| Detected change data |
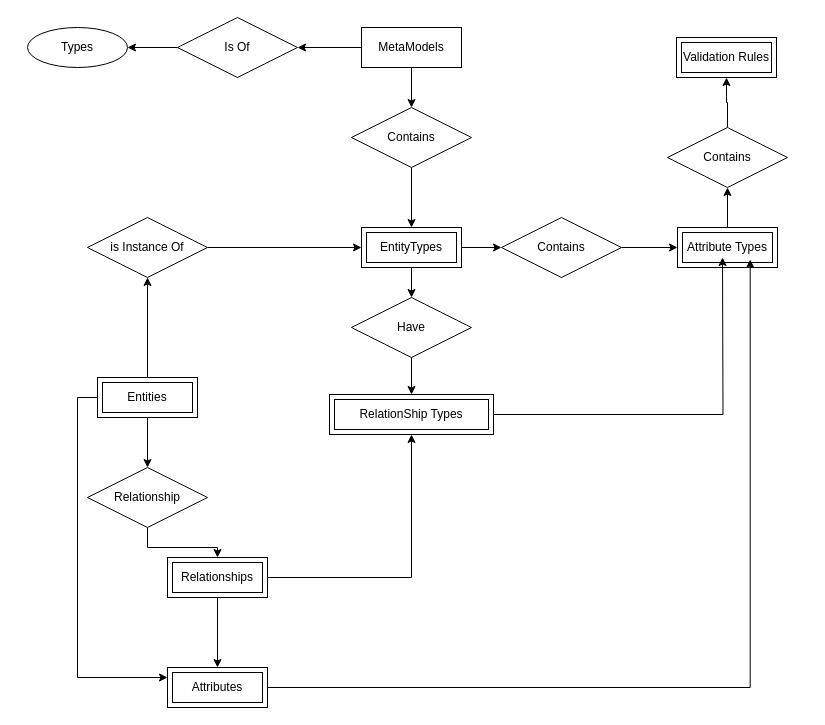
Before: page "Conceptual_Database_Design" (1 of 2) of 0003_Architecture_And_Designs/0002_DB_Design/Database_Diagram.drawio in gauravvermaea/EA-Metamodel-Explorer, a draw.io diagram. Source tidied: cells renumbered, new cells numbered last; positions are measured from the earlier drawing's top-left corner, leaving out a move shared by most shapes. Both pictures are drawn from the tidied source at 100%, with x=0, y=0 at pixel (27, 17).
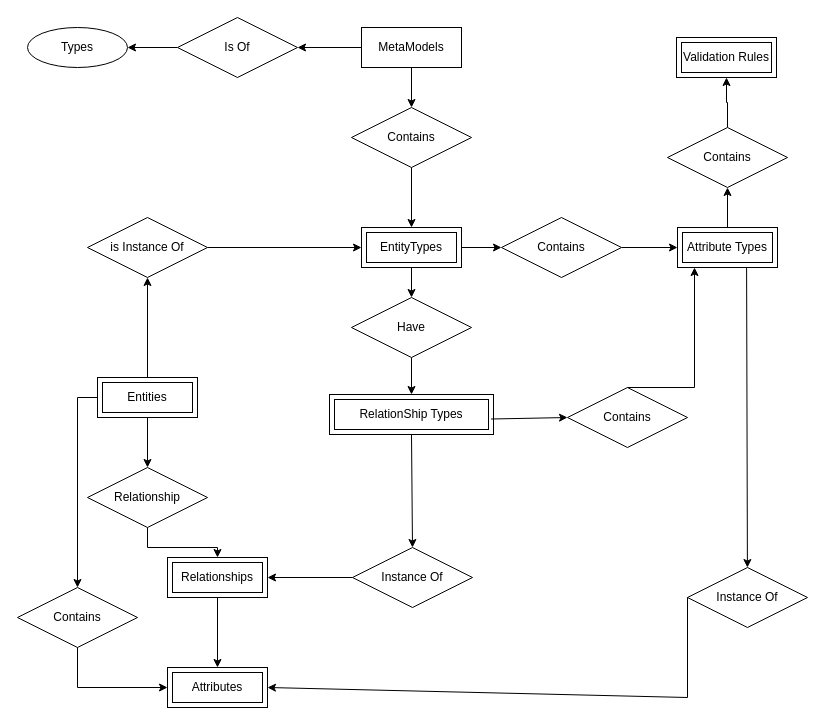
Above is the later version.

Unchanged cells that the change refers to:
```xml
<mxCell id="14" value="Attribute Types" style="shape=ext;margin=3;double=1;whiteSpace=wrap;html=1;align=center;" parent="1" vertex="1">
  <mxGeometry x="650" y="210" width="100" height="40" as="geometry" />
</mxCell>
<mxCell id="16" value="RelationShip Types" style="shape=ext;margin=3;double=1;whiteSpace=wrap;html=1;align=center;" parent="1" vertex="1">
  <mxGeometry x="302" y="377" width="164" height="40" as="geometry" />
</mxCell>
<mxCell id="19" value="Entities" style="shape=ext;margin=3;double=1;whiteSpace=wrap;html=1;align=center;" parent="1" vertex="1">
  <mxGeometry x="70" y="360" width="100" height="40" as="geometry" />
</mxCell>
<mxCell id="22" value="Relationships" style="shape=ext;margin=3;double=1;whiteSpace=wrap;html=1;align=center;" parent="1" vertex="1">
  <mxGeometry x="140" y="540" width="100" height="40" as="geometry" />
</mxCell>
<mxCell id="24" value="Attributes" style="shape=ext;margin=3;double=1;whiteSpace=wrap;html=1;align=center;" parent="1" vertex="1">
  <mxGeometry x="140" y="650" width="100" height="40" as="geometry" />
</mxCell>
```

The edit, as a diff of the source:
```diff
@@
-    <mxCell id="20" style="edgeStyle=orthogonalEdgeStyle;rounded=0;jettySize=auto;html=1;" parent="1" edge="1" source="22" target="16">
-      <mxGeometry relative="1" as="geometry" />
-    </mxCell>
@@
-    <mxCell id="23" style="edgeStyle=orthogonalEdgeStyle;rounded=0;jettySize=auto;html=1;entryX=0.727;entryY=0.8;entryDx=0;entryDy=0;entryPerimeter=0;" parent="1" edge="1" source="24" target="14">
-      <mxGeometry relative="1" as="geometry" />
-    </mxCell>
@@
-    <mxCell id="33" style="edgeStyle=orthogonalEdgeStyle;rounded=0;jettySize=auto;html=1;exitX=1;exitY=0.5;exitDx=0;exitDy=0;" parent="1" edge="1" source="16">
-      <mxGeometry relative="1" as="geometry">
-        <mxPoint x="695" y="240" as="targetPoint" />
-      </mxGeometry>
-    </mxCell>
@@
-    <mxCell id="36" style="edgeStyle=orthogonalEdgeStyle;rounded=0;jettySize=auto;html=1;exitX=0;exitY=0.5;exitDx=0;exitDy=0;entryX=0;entryY=0.25;entryDx=0;entryDy=0;" parent="1" edge="1" source="19" target="24">
-      <mxGeometry relative="1" as="geometry" />
-    </mxCell>
+    <mxCell id="37" value="Instance Of" style="shape=rhombus;perimeter=rhombusPerimeter;whiteSpace=wrap;html=1;align=center;" parent="1" vertex="1">
+      <mxGeometry x="325" y="530" width="120" height="60" as="geometry" />
+    </mxCell>
+    <mxCell id="38" value="Contains" style="shape=rhombus;perimeter=rhombusPerimeter;whiteSpace=wrap;html=1;align=center;" parent="1" vertex="1">
+      <mxGeometry x="-10" y="570" width="120" height="60" as="geometry" />
+    </mxCell>
+    <mxCell id="39" value="Instance Of" style="shape=rhombus;perimeter=rhombusPerimeter;whiteSpace=wrap;html=1;align=center;" parent="1" vertex="1">
+      <mxGeometry x="660" y="550" width="120" height="60" as="geometry" />
+    </mxCell>
+    <mxCell id="40" style="endArrow=classic;html=1;rounded=0;exitX=0;exitY=0.5;exitDx=0;exitDy=0;entryX=0.5;entryY=0;entryDx=0;entryDy=0;" parent="1" edge="1" source="19" target="38">
+      <mxGeometry relative="1" as="geometry">
+        <Array as="points">
+          <mxPoint x="50" y="380" />
+        </Array>
+      </mxGeometry>
+    </mxCell>
+    <mxCell id="41" style="endArrow=classic;html=1;rounded=0;entryX=0;entryY=0.5;entryDx=0;entryDy=0;exitX=0.5;exitY=1;exitDx=0;exitDy=0;" parent="1" edge="1" source="38" target="24">
+      <mxGeometry relative="1" as="geometry">
+        <Array as="points">
+          <mxPoint x="50" y="670" />
+        </Array>
+      </mxGeometry>
+    </mxCell>
+    <mxCell id="42" style="endArrow=classic;html=1;rounded=0;exitX=0.5;exitY=1;exitDx=0;exitDy=0;entryX=0.5;entryY=0;entryDx=0;entryDy=0;" parent="1" edge="1" source="16" target="37">
+      <mxGeometry relative="1" as="geometry" />
+    </mxCell>
+    <mxCell id="43" style="endArrow=classic;html=1;rounded=0;exitX=0;exitY=0.5;exitDx=0;exitDy=0;entryX=1;entryY=0.5;entryDx=0;entryDy=0;" parent="1" edge="1" source="37" target="22">
+      <mxGeometry relative="1" as="geometry" />
+    </mxCell>
+    <mxCell id="44" style="endArrow=classic;html=1;rounded=0;entryX=1;entryY=0.5;entryDx=0;entryDy=0;exitX=0;exitY=0.5;exitDx=0;exitDy=0;" parent="1" edge="1" source="39" target="24">
+      <mxGeometry relative="1" as="geometry">
+        <Array as="points">
+          <mxPoint x="660" y="680" />
+        </Array>
+      </mxGeometry>
+    </mxCell>
+    <mxCell id="45" style="endArrow=classic;html=1;rounded=0;exitX=0.691;exitY=1.015;exitDx=0;exitDy=0;exitPerimeter=0;" parent="1" edge="1" source="14" target="39">
+      <mxGeometry relative="1" as="geometry" />
+    </mxCell>
+    <mxCell id="46" value="Contains" style="shape=rhombus;perimeter=rhombusPerimeter;whiteSpace=wrap;html=1;align=center;" parent="1" vertex="1">
+      <mxGeometry x="540" y="370" width="120" height="60" as="geometry" />
+    </mxCell>
+    <mxCell id="47" style="endArrow=classic;html=1;rounded=0;entryX=0;entryY=0.5;entryDx=0;entryDy=0;exitX=0.985;exitY=0.613;exitDx=0;exitDy=0;exitPerimeter=0;" parent="1" edge="1" source="16" target="46">
+      <mxGeometry relative="1" as="geometry" />
+    </mxCell>
+    <mxCell id="48" style="endArrow=classic;html=1;rounded=0;entryX=0.17;entryY=1;entryDx=0;entryDy=0;entryPerimeter=0;" parent="1" edge="1" target="14">
+      <mxGeometry relative="1" as="geometry">
+        <mxPoint x="600" y="370" as="sourcePoint" />
+        <Array as="points">
+          <mxPoint x="667" y="370" />
+        </Array>
+      </mxGeometry>
+    </mxCell>
```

| EXERCISE DESCRIPTION |
Your reply should hold every line above exactly as written and none of the pictures.

| ANSWER BOX |
Before: page "Conceptual_Database_Design" (1 of 2) of 0003_Architecture_And_Designs/0002_DB_Design/Database_Diagram.drawio in gauravvermaea/EA-Metamodel-Explorer, a draw.io diagram. Source tidied: cells renumbered, new cells numbered last; positions are measured from the earlier drawing's top-left corner, leaving out a move shared by most shapes. Both pictures are drawn from the tidied source at 100%, with x=0, y=0 at pixel (27, 17).
Above is the later version.

Unchanged cells that the change refers to:
```xml
<mxCell id="14" value="Attribute Types" style="shape=ext;margin=3;double=1;whiteSpace=wrap;html=1;align=center;" parent="1" vertex="1">
  <mxGeometry x="650" y="210" width="100" height="40" as="geometry" />
</mxCell>
<mxCell id="16" value="RelationShip Types" style="shape=ext;margin=3;double=1;whiteSpace=wrap;html=1;align=center;" parent="1" vertex="1">
  <mxGeometry x="302" y="377" width="164" height="40" as="geometry" />
</mxCell>
<mxCell id="19" value="Entities" style="shape=ext;margin=3;double=1;whiteSpace=wrap;html=1;align=center;" parent="1" vertex="1">
  <mxGeometry x="70" y="360" width="100" height="40" as="geometry" />
</mxCell>
<mxCell id="22" value="Relationships" style="shape=ext;margin=3;double=1;whiteSpace=wrap;html=1;align=center;" parent="1" vertex="1">
  <mxGeometry x="140" y="540" width="100" height="40" as="geometry" />
</mxCell>
<mxCell id="24" value="Attributes" style="shape=ext;margin=3;double=1;whiteSpace=wrap;html=1;align=center;" parent="1" vertex="1">
  <mxGeometry x="140" y="650" width="100" height="40" as="geometry" />
</mxCell>
```

The edit, as a diff of the source:
```diff
@@
-    <mxCell id="20" style="edgeStyle=orthogonalEdgeStyle;rounded=0;jettySize=auto;html=1;" parent="1" edge="1" source="22" target="16">
-      <mxGeometry relative="1" as="geometry" />
-    </mxCell>
@@
-    <mxCell id="23" style="edgeStyle=orthogonalEdgeStyle;rounded=0;jettySize=auto;html=1;entryX=0.727;entryY=0.8;entryDx=0;entryDy=0;entryPerimeter=0;" parent="1" edge="1" source="24" target="14">
-      <mxGeometry relative="1" as="geometry" />
-    </mxCell>
@@
-    <mxCell id="33" style="edgeStyle=orthogonalEdgeStyle;rounded=0;jettySize=auto;html=1;exitX=1;exitY=0.5;exitDx=0;exitDy=0;" parent="1" edge="1" source="16">
-      <mxGeometry relative="1" as="geometry">
-        <mxPoint x="695" y="240" as="targetPoint" />
-      </mxGeometry>
-    </mxCell>
@@
-    <mxCell id="36" style="edgeStyle=orthogonalEdgeStyle;rounded=0;jettySize=auto;html=1;exitX=0;exitY=0.5;exitDx=0;exitDy=0;entryX=0;entryY=0.25;entryDx=0;entryDy=0;" parent="1" edge="1" source="19" target="24">
-      <mxGeometry relative="1" as="geometry" />
-    </mxCell>
+    <mxCell id="37" value="Instance Of" style="shape=rhombus;perimeter=rhombusPerimeter;whiteSpace=wrap;html=1;align=center;" parent="1" vertex="1">
+      <mxGeometry x="325" y="530" width="120" height="60" as="geometry" />
+    </mxCell>
+    <mxCell id="38" value="Contains" style="shape=rhombus;perimeter=rhombusPerimeter;whiteSpace=wrap;html=1;align=center;" parent="1" vertex="1">
+      <mxGeometry x="-10" y="570" width="120" height="60" as="geometry" />
+    </mxCell>
+    <mxCell id="39" value="Instance Of" style="shape=rhombus;perimeter=rhombusPerimeter;whiteSpace=wrap;html=1;align=center;" parent="1" vertex="1">
+      <mxGeometry x="660" y="550" width="120" height="60" as="geometry" />
+    </mxCell>
+    <mxCell id="40" style="endArrow=classic;html=1;rounded=0;exitX=0;exitY=0.5;exitDx=0;exitDy=0;entryX=0.5;entryY=0;entryDx=0;entryDy=0;" parent="1" edge="1" source="19" target="38">
+      <mxGeometry relative="1" as="geometry">
+        <Array as="points">
+          <mxPoint x="50" y="380" />
+        </Array>
+      </mxGeometry>
+    </mxCell>
+    <mxCell id="41" style="endArrow=classic;html=1;rounded=0;entryX=0;entryY=0.5;entryDx=0;entryDy=0;exitX=0.5;exitY=1;exitDx=0;exitDy=0;" parent="1" edge="1" source="38" target="24">
+      <mxGeometry relative="1" as="geometry">
+        <Array as="points">
+          <mxPoint x="50" y="670" />
+        </Array>
+      </mxGeometry>
+    </mxCell>
+    <mxCell id="42" style="endArrow=classic;html=1;rounded=0;exitX=0.5;exitY=1;exitDx=0;exitDy=0;entryX=0.5;entryY=0;entryDx=0;entryDy=0;" parent="1" edge="1" source="16" target="37">
+      <mxGeometry relative="1" as="geometry" />
+    </mxCell>
+    <mxCell id="43" style="endArrow=classic;html=1;rounded=0;exitX=0;exitY=0.5;exitDx=0;exitDy=0;entryX=1;entryY=0.5;entryDx=0;entryDy=0;" parent="1" edge="1" source="37" target="22">
+      <mxGeometry relative="1" as="geometry" />
+    </mxCell>
+    <mxCell id="44" style="endArrow=classic;html=1;rounded=0;entryX=1;entryY=0.5;entryDx=0;entryDy=0;exitX=0;exitY=0.5;exitDx=0;exitDy=0;" parent="1" edge="1" source="39" target="24">
+      <mxGeometry relative="1" as="geometry">
+        <Array as="points">
+          <mxPoint x="660" y="680" />
+        </Array>
+      </mxGeometry>
+    </mxCell>
+    <mxCell id="45" style="endArrow=classic;html=1;rounded=0;exitX=0.691;exitY=1.015;exitDx=0;exitDy=0;exitPerimeter=0;" parent="1" edge="1" source="14" target="39">
+      <mxGeometry relative="1" as="geometry" />
+    </mxCell>
+    <mxCell id="46" value="Contains" style="shape=rhombus;perimeter=rhombusPerimeter;whiteSpace=wrap;html=1;align=center;" parent="1" vertex="1">
+      <mxGeometry x="540" y="370" width="120" height="60" as="geometry" />
+    </mxCell>
+    <mxCell id="47" style="endArrow=classic;html=1;rounded=0;entryX=0;entryY=0.5;entryDx=0;entryDy=0;exitX=0.985;exitY=0.613;exitDx=0;exitDy=0;exitPerimeter=0;" parent="1" edge="1" source="16" target="46">
+      <mxGeometry relative="1" as="geometry" />
+    </mxCell>
+    <mxCell id="48" style="endArrow=classic;html=1;rounded=0;entryX=0.17;entryY=1;entryDx=0;entryDy=0;entryPerimeter=0;" parent="1" edge="1" target="14">
+      <mxGeometry relative="1" as="geometry">
+        <mxPoint x="600" y="370" as="sourcePoint" />
+        <Array as="points">
+          <mxPoint x="667" y="370" />
+        </Array>
+      </mxGeometry>
+    </mxCell>
```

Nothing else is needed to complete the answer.